A cholera outbreak in Detroit in 1832 prompted the Michigan legislature to pass an ordinance to prevent immigrants or travelers from spreading the disease throughout the territory. The overprotective frontier nature of the Ypsilanti residents gave the village the reputation of being a dangerous and fearful place to be if you weren’t a local. No one died of cholera that year in Ypsilanti, and the impression persists that the residents of the area are proud of their cantankerous frontier past.
Ten years later, ground was broken on a three storied structure that became the first building of the Michigan State Normal College which later became Eastern Michigan University. The first term began with 122 students in 1853. Males had to be eighteen and females had to be sixteen. A statement of intent to teach in a Michigan school had to be signed by every student.
Michigan State Normal College was the first teacher training school west of the Alleghenies and was, for fifty years, the only “normal” college in Michigan. As it grew, it became Eastern Michigan College in 1956, but by 1959, Eastern had been granted university status by the state legislature because of its widening educational mission.
been The Water Tower built on the town’s
highest point several hundred feet above
sea level. Built in 1889-1890, it is a limestone
clad, elevated reservoir that once was topped by
an octagonal cupola, removed in 1906 due to
fears of strong winds hurling it 147 feet below.
The Water Tower is located on a small triangular patch of land that
stands opposite Eastern Michigan University’s McKinney Student
Union building on the southwestern edge of the campus.
On a frigid January day in nineteen sixty, John F. Kennedy
metaphorically passed a torch to a new generation in his
inaugural speech. Little did the new President know what history
had in store for America by decade's end.
It was a tough decade that polarized the nation like nothing else had
since the Civil War. It was the age of the Vietnam War, political
assassinations, the Civil Rights movement, urban riots, the
Black Panthers, the draft, and the heyday of the Cold War.
Is it any wonder that by the end of the decade university campuses
all over America felt the dissonant chords of political dissent and

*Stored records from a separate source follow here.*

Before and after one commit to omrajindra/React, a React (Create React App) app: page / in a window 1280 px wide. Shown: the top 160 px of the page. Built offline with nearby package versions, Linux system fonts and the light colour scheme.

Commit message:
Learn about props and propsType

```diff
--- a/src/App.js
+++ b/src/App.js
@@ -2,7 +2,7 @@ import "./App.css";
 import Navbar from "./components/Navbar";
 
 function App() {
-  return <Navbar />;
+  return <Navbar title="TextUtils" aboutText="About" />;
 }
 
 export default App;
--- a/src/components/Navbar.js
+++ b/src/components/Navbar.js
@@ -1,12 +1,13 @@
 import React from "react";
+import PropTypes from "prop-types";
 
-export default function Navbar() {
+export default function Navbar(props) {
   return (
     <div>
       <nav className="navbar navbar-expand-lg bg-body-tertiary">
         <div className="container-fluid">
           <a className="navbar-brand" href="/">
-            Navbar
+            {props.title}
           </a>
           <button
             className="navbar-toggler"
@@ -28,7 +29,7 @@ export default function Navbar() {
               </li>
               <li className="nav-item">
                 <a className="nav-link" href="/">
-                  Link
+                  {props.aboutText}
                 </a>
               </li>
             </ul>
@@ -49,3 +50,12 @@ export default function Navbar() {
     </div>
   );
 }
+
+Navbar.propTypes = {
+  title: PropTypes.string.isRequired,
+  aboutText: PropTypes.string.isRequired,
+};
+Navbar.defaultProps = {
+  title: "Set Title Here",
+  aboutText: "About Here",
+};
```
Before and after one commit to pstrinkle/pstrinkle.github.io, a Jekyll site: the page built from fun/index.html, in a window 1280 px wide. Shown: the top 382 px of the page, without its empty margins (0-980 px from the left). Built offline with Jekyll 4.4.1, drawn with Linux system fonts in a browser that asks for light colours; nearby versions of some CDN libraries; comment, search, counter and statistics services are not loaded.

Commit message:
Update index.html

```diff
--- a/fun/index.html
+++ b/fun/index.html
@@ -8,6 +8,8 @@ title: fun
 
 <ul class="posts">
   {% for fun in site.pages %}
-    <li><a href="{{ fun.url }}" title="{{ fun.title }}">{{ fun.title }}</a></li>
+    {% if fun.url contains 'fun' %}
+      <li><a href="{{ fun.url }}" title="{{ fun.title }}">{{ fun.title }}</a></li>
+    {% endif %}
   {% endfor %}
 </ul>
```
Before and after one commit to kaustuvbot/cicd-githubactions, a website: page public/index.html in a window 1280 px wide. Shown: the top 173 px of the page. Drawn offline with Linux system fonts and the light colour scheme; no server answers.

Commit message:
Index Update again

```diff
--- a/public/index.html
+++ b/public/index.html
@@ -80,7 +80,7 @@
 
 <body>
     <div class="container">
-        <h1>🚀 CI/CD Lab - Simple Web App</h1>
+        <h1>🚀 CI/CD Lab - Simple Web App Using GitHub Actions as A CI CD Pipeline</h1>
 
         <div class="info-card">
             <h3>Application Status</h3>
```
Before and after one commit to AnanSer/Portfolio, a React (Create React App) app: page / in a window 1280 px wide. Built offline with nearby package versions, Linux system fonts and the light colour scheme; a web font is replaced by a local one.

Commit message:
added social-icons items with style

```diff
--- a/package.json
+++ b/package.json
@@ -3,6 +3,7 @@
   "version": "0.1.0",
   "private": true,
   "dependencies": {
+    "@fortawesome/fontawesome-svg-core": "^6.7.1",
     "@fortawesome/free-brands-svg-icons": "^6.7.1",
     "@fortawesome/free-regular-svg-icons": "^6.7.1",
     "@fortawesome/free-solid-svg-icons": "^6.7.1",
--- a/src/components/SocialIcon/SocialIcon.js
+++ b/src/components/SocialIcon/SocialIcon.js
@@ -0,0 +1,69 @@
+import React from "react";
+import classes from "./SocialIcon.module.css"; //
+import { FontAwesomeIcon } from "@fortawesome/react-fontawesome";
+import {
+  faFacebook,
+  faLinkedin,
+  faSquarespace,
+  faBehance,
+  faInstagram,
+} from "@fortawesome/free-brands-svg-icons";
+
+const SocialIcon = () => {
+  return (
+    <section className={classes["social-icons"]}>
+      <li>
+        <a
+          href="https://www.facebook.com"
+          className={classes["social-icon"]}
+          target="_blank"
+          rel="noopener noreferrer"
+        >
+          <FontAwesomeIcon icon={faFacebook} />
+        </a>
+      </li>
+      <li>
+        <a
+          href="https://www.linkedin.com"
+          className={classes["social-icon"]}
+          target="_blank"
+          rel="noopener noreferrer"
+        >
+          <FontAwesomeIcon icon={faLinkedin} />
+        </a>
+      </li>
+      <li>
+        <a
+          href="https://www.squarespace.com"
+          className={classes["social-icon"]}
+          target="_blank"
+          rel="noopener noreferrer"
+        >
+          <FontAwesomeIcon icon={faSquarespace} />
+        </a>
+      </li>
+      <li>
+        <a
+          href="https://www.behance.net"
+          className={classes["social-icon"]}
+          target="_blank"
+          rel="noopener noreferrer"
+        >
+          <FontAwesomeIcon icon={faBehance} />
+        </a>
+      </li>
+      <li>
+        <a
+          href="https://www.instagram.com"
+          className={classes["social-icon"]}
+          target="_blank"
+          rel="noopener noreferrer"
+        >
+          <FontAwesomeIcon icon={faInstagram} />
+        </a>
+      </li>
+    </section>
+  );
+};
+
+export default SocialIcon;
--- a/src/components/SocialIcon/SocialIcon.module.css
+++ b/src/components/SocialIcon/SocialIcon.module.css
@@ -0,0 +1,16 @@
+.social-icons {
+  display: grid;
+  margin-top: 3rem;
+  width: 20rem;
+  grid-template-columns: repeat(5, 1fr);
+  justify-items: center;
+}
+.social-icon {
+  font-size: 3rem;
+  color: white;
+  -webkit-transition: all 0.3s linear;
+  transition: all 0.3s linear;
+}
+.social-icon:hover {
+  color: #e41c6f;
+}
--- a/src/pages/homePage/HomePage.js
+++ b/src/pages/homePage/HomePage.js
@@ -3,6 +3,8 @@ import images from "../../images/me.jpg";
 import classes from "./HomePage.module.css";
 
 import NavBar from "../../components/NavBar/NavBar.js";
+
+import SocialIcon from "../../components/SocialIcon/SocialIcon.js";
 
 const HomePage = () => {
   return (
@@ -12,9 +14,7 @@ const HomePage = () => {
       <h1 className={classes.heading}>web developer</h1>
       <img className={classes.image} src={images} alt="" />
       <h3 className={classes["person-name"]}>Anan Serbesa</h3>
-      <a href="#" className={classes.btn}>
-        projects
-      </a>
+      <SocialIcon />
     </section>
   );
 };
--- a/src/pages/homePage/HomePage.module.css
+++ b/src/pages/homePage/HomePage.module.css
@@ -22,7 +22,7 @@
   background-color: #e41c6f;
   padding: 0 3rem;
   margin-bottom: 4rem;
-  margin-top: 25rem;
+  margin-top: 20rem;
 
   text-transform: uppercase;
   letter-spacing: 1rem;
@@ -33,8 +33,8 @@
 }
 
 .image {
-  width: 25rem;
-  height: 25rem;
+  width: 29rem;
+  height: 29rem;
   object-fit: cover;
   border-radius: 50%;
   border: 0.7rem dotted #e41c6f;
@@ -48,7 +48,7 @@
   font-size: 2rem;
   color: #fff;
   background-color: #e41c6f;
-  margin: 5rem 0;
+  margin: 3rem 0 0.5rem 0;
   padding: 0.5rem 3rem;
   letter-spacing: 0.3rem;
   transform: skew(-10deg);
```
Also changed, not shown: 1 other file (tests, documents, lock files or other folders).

civil disobedience? The campuses of Eastern Michigan University
and The University of Michigan were no exceptions.
Next post: Ypsilanti, Michigan - The Turbulent Sixties